Types of Protections for Which Afghans May Be Eligible
Special Immigrant Visa (SIV): The SIV program is available to Afghan nationals who were employed by, or on behalf of the U.S. government. SIV-eligible individuals and their direct family members may apply directly to the U.S. for resettlement. After their cases have been approved, SIV-holders receive resettlement services from a local resettlement agency.
Priority 2 (P2) Refugee Designation: This new P2 designation was announced on August 2nd for Afghan nationals and their family members who do not meet the specific requirements of the SIV program—including Afghans who worked in Afghanistan for a U.S. government-funded program or project, a U.S.-based media organization or non-governmental organization.

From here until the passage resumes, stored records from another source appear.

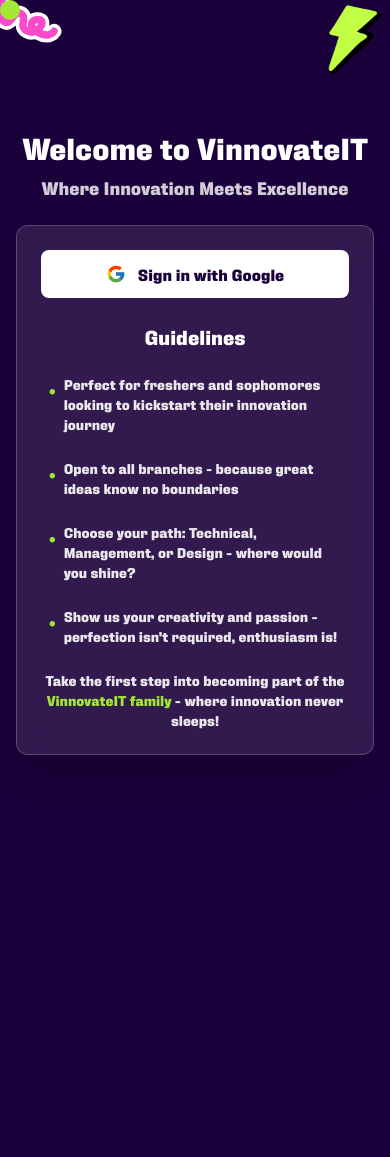
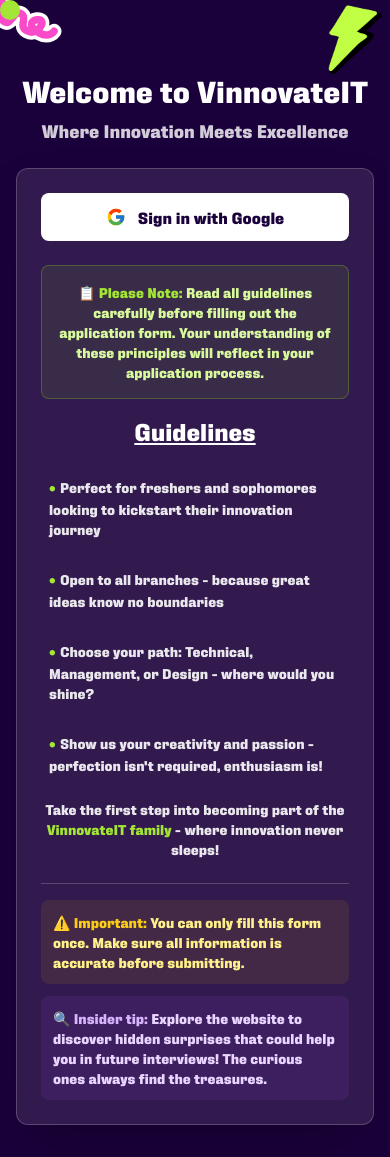
Before and after one commit to vinnovateit/Recruitments2024, a Next.js app: page /apply in a window 390 px wide. Before the commit the page ends 844 px from the top, so only its background shows below. Built offline with nearby package versions, Linux system fonts and the light colour scheme; no server answers.

Commit message:
fix: responsiveness in login page

```diff
--- a/src/components/LoginScreen.tsx
+++ b/src/components/LoginScreen.tsx
@@ -63,7 +63,7 @@
         </motion.div>
 
         <motion.div
-          className="bg-white/10 backdrop-blur-lg rounded-xl p-6 w-full max-w-md relative border border-white/20 shadow-2xl"
+          className="bg-white/10 backdrop-blur-lg rounded-xl p-6 w-full md:w-3/5 lg:w-70vw max-w-4xl relative border border-white/20 shadow-2xl mx-auto"
           initial={{ y: 50, opacity: 0 }}
           animate={{ y: 0, opacity: 1 }}
           transition={{ duration: 0.6, delay: 0.4 }}
@@ -93,8 +93,21 @@
             animate={{ opacity: 1 }}
             transition={{ duration: 0.6, delay: 0.6 }}
           >
-            <h2 className="text-white text-xl font-semibold mb-4 text-center">Guidelines</h2>
-            <motion.ul className="text-white/90 space-y-2 mb-4 text-sm">
+              <motion.div
+              className="bg-lime-500/10 rounded-lg p-4 border border-lime-500/30 my-4"
+              initial={{ y: 20, opacity: 0 }}
+              animate={{ y: 0, opacity: 1 }}
+              transition={{ duration: 0.5, delay: 1.1 }}
+              whileHover={{ backgroundColor: "rgba(132, 204, 22, 0.15)" }}
+            >
+              <p className="text-lime-200 text-sm font-medium text-center">
+                <span className="text-lime-400 font-bold">📋 Please Note:</span> Read all guidelines carefully before filling out the application form. Your understanding of these principles will reflect in your application process.
+              </p>
+            </motion.div>
+            <h2 className="text-white text-2xl font-semibold mb-4 text-center"><u>Guidelines</u></h2>
+
+          </motion.div>
+            <motion.ul className="text-white/90 space-y-2 mb-4 text-sm list-none">
               {[
                 "Perfect for freshers and sophomores looking to kickstart their innovation journey",
                 "Open to all branches - because great ideas know no boundaries",
@@ -109,12 +122,13 @@
                   transition={{ duration: 0.5, delay: 0.7 + index * 0.1 }}
                   whileHover={{ x: 10 }}
                 >
-                  <span className="text-lime-400 text-lg">•</span>
-                  <span>{text}</span>
+
+                  <span><span className="text-lime-400 text-lg">• </span>{text}</span>
                 </motion.li>
               ))}
             </motion.ul>
-          </motion.div>
+
+
 
           <motion.p
             className="text-white/90 text-center font-bold text-sm"
@@ -126,6 +140,25 @@
             <span className="text-lime-400"> VinnovateIT family </span>
             - where innovation never sleeps!
           </motion.p>
+
+          <motion.div
+            className="mt-6 pt-4 border-t border-white/20"
+            initial={{ opacity: 0 }}
+            animate={{ opacity: 1 }}
+            transition={{ duration: 0.6, delay: 1.4 }}
+          >
+            <div className="bg-yellow-500/10 rounded-lg p-3 mb-3">
+              <p className="text-yellow-200 text-sm font-medium">
+                <span className="text-yellow-400">⚠️ Important:</span> You can only fill this form once. Make sure all information is accurate before submitting.
+              </p>
+            </div>
+
+            <div className="bg-purple-500/10 rounded-lg p-3">
+              <p className="text-purple-200 text-sm font-medium">
+                <span className="text-purple-300">🔍 Insider tip:</span> Explore the website to discover hidden surprises that could help you in future interviews! The curious ones always find the treasures.
+              </p>
+            </div>
+          </motion.div>
         </motion.div>
       </div>
     </div>
```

Humanitarian Parole: Humanitarian Parole is a temporary status allowing the parolee to stay in the U.S. for a designated period of time while applying for a longer term solution. On August 23rd, the Department of Homeland Security announced that it would be using its humanitarian parole authority to evacuate up to 50,000 Afghans who may otherwise be eligible for SIV or P2 status but have not yet completed processing for these statuses. Afghan parolees will be granted a two year protection from deportation and are eligible to apply for work authorization. However, they cannot access resettlement services or benefits until they have been granted a separate status (such as asylee, SIV, etc.).
Interpretation or Translation Assistance: Human Rights First's Form for those who wish to volunteer as a Dari or Pashto interpreter or translator to assist Afghan evacuees and those in need of legal assistance
Community-Based Organizations Serving the Afghan Community in NYC
Consulate of Afghanistan – To speak to a representative about questions you may have, contact the Consulate of Afghanistan at 212-972-2276 or 212-972-2277 and dial extension x458, Monday through Friday, between the hours of 9:00AM – 12:00PM.
Aquick and easy road map of city services available to all New Yorkers can be accessed in Dari and in Pashto.
Ask MOIA Hotline– If you have questions about immigration or how to access City services, help in your language is available. Call the Mayor's Office of Immigrant Affairs (MOIA) hotline at 212-788-7654 from Monday to Friday, 9AM to 5PM, or email firstname.lastname@example.org.